= What is expected =
Filter the lines below, keeping each one that holds "读取请求".

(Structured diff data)
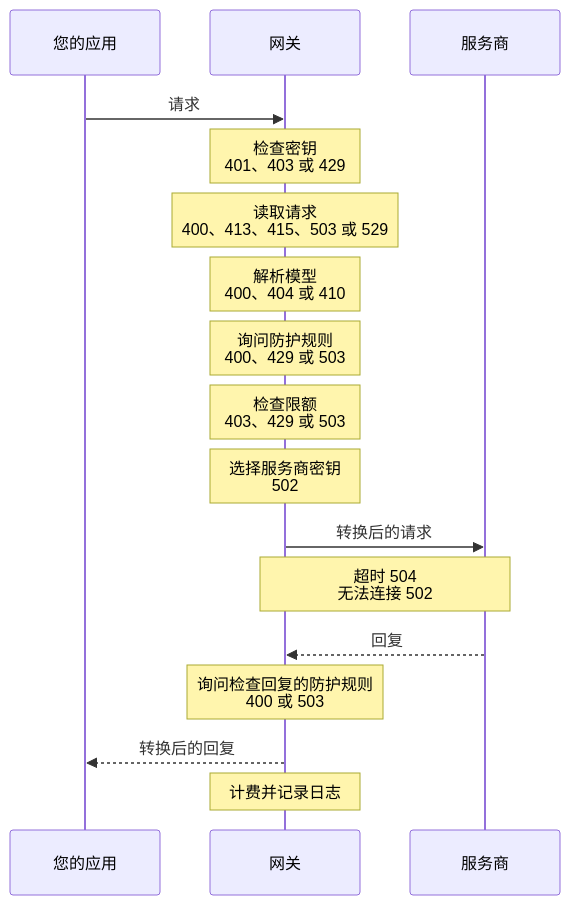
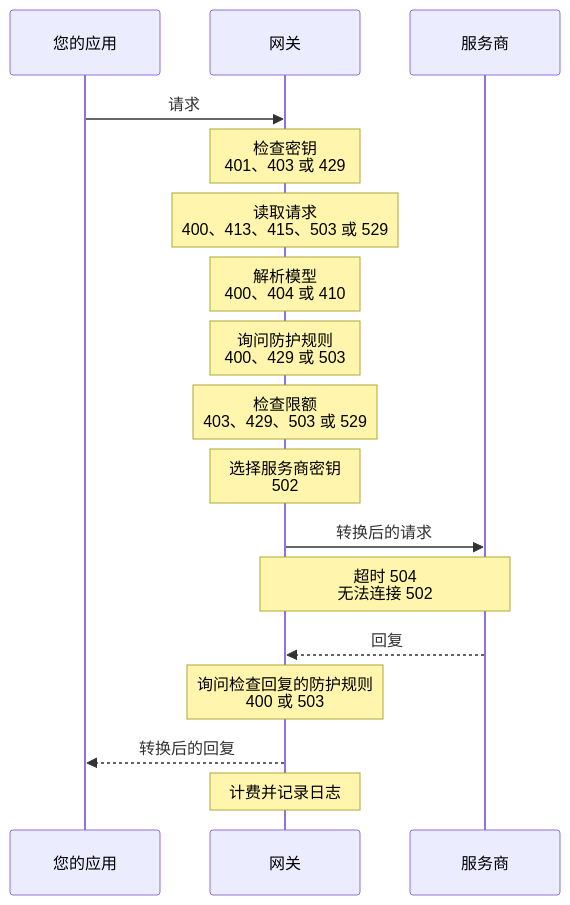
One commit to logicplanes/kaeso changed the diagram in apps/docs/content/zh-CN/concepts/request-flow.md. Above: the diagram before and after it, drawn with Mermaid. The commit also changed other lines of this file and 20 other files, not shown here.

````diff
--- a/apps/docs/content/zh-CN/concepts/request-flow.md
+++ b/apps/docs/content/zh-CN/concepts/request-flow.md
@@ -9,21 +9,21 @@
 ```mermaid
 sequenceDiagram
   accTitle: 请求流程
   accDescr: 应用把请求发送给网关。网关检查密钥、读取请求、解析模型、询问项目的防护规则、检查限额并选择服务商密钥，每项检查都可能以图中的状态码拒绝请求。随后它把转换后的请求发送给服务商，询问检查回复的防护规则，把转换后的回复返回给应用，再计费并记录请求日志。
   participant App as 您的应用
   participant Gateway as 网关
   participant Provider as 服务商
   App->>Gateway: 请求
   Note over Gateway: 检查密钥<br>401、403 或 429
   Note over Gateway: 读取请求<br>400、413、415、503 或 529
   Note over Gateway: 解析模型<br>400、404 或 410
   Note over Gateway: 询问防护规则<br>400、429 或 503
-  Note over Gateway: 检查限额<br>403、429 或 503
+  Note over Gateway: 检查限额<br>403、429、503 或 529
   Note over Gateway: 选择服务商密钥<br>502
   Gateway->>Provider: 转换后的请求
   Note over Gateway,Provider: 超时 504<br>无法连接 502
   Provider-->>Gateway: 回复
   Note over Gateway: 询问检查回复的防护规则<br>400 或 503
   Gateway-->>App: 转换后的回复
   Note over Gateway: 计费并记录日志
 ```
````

= Task answer =
   accDescr: 应用把请求发送给网关。网关检查密钥、读取请求、解析模型、询问项目的防护规则、检查限额并选择服务商密钥，每项检查都可能以图中的状态码拒绝请求。随后它把转换后的请求发送给服务商，询问检查回复的防护规则，把转换后的回复返回给应用，再计费并记录请求日志。
   Note over Gateway: 读取请求<br>400、413、415、503 或 529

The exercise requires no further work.